*Task goal:*
For the string "PATCH", state how many lines of the data hold it. Give nothing besides the number.

*Listed records:*
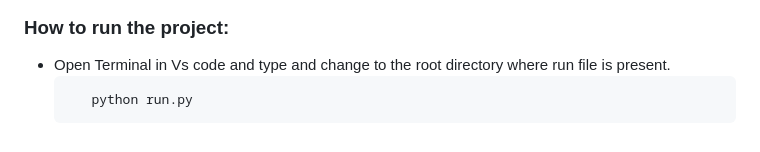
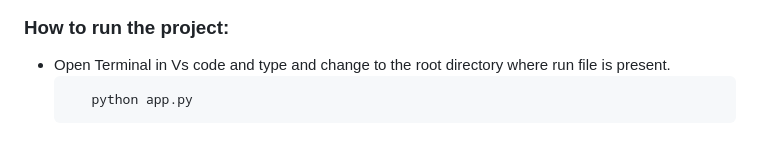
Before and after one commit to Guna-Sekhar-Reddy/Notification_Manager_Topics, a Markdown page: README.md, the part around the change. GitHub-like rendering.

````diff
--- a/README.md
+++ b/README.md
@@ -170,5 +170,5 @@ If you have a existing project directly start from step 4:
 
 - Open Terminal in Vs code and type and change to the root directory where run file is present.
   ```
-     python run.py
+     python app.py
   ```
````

==

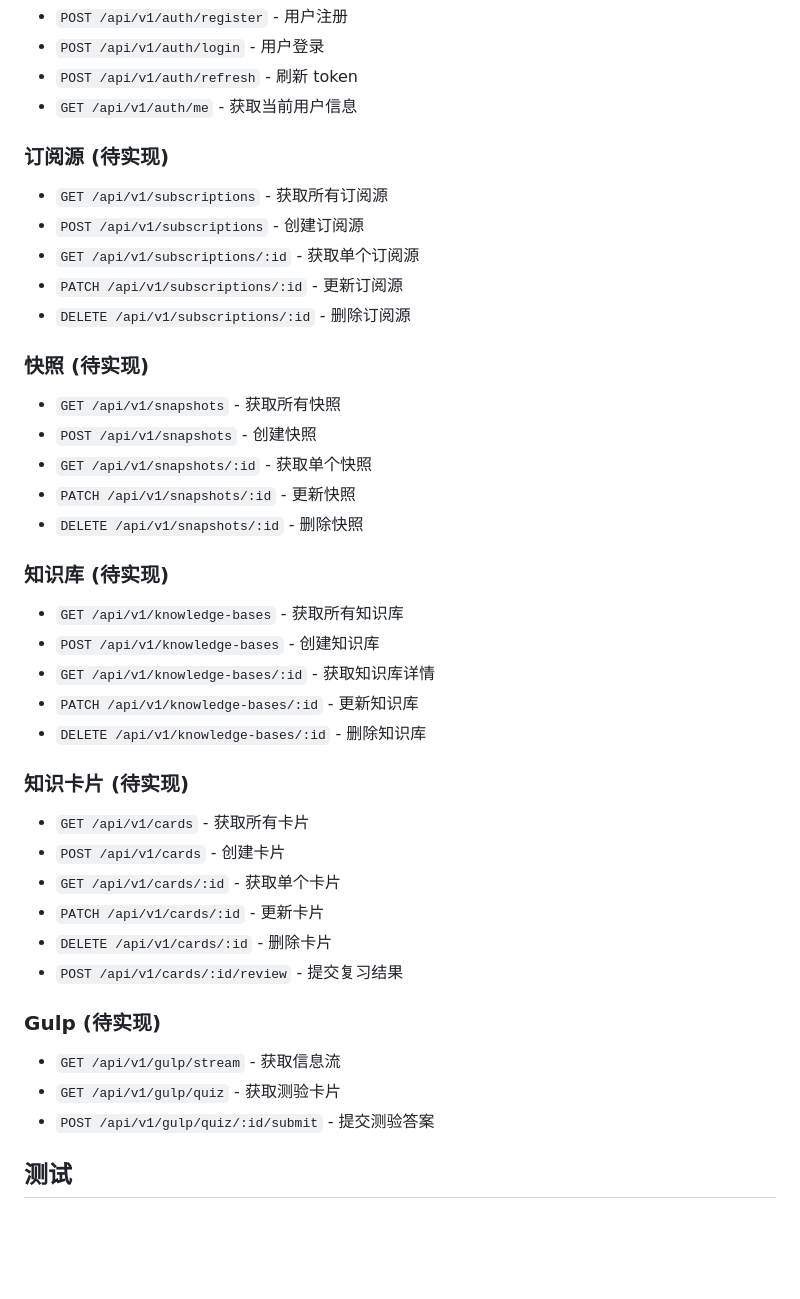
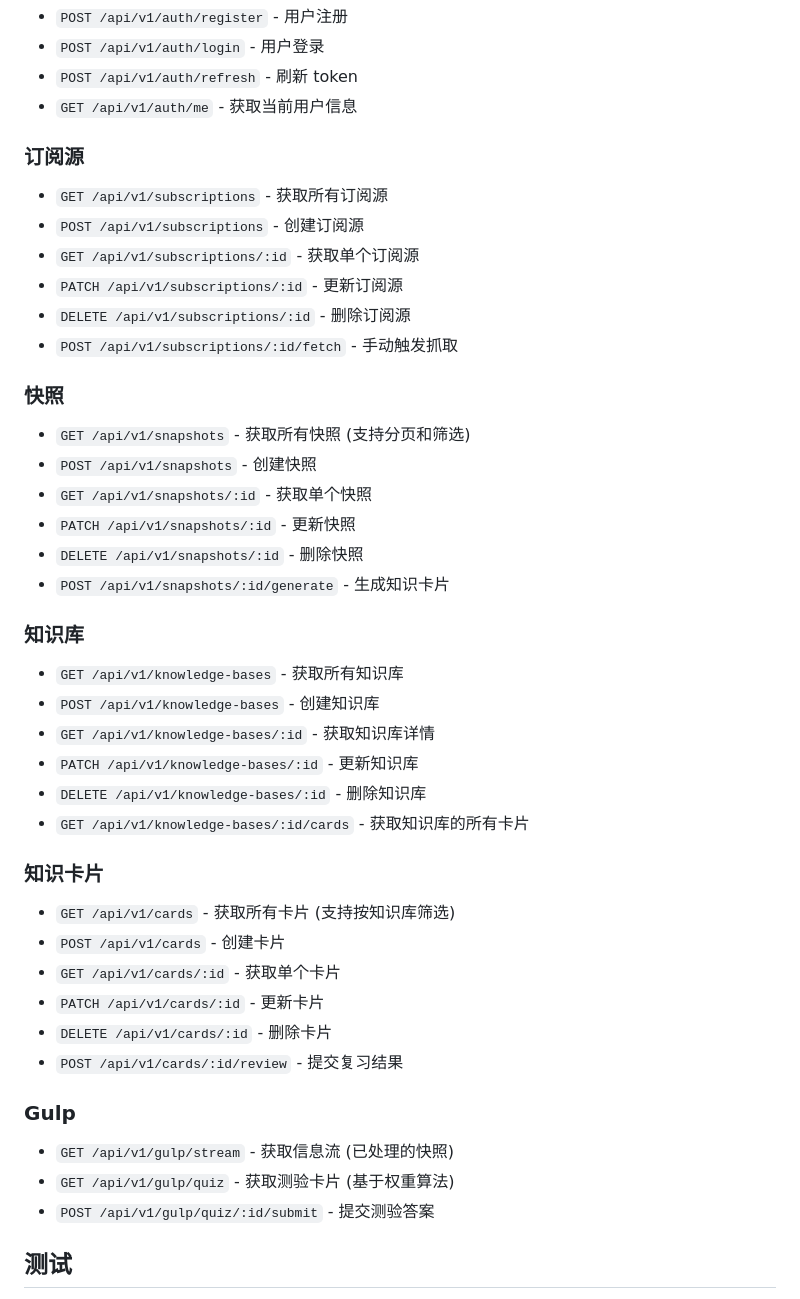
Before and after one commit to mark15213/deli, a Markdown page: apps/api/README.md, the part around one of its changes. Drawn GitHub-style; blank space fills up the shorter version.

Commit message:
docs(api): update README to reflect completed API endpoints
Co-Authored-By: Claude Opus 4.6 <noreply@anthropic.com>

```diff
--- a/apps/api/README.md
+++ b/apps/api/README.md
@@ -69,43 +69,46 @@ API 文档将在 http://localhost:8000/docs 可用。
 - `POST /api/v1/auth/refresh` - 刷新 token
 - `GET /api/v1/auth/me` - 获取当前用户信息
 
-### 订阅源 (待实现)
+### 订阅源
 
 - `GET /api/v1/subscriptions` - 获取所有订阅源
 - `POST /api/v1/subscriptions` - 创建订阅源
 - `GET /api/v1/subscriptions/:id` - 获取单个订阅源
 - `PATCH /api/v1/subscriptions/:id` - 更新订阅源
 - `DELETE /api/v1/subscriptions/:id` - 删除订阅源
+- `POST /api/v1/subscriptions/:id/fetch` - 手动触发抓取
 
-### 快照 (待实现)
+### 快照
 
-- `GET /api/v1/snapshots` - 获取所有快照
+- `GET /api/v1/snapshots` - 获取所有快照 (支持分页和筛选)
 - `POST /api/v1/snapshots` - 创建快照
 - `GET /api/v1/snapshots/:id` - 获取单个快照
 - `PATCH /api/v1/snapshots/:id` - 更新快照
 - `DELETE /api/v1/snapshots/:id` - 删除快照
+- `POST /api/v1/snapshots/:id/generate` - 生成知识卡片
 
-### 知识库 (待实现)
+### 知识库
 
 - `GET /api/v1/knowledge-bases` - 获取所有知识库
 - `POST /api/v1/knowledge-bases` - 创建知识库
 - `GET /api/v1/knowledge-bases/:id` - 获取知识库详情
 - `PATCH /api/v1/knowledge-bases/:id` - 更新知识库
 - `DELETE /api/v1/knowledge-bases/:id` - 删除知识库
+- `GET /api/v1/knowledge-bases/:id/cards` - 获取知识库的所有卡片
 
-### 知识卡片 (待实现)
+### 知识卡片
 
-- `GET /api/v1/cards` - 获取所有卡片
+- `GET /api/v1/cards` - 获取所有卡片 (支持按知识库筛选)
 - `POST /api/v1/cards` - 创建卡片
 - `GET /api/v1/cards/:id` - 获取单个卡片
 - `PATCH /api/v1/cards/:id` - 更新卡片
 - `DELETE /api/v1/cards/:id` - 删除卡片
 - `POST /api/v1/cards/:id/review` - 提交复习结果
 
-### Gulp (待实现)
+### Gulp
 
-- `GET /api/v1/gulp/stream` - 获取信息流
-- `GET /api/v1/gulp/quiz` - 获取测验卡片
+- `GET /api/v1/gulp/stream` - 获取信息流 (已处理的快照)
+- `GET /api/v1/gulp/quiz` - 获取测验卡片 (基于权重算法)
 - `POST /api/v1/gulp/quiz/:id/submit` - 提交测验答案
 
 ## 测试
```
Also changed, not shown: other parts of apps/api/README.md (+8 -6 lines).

---

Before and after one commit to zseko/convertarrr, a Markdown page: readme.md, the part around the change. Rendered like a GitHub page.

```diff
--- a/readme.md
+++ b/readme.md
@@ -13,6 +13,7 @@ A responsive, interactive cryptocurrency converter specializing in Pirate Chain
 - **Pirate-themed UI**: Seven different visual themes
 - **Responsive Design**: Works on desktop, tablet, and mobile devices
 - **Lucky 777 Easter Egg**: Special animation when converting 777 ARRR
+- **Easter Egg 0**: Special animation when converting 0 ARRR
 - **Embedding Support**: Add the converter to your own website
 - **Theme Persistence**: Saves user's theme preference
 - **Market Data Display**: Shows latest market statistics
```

*Written solution:*
4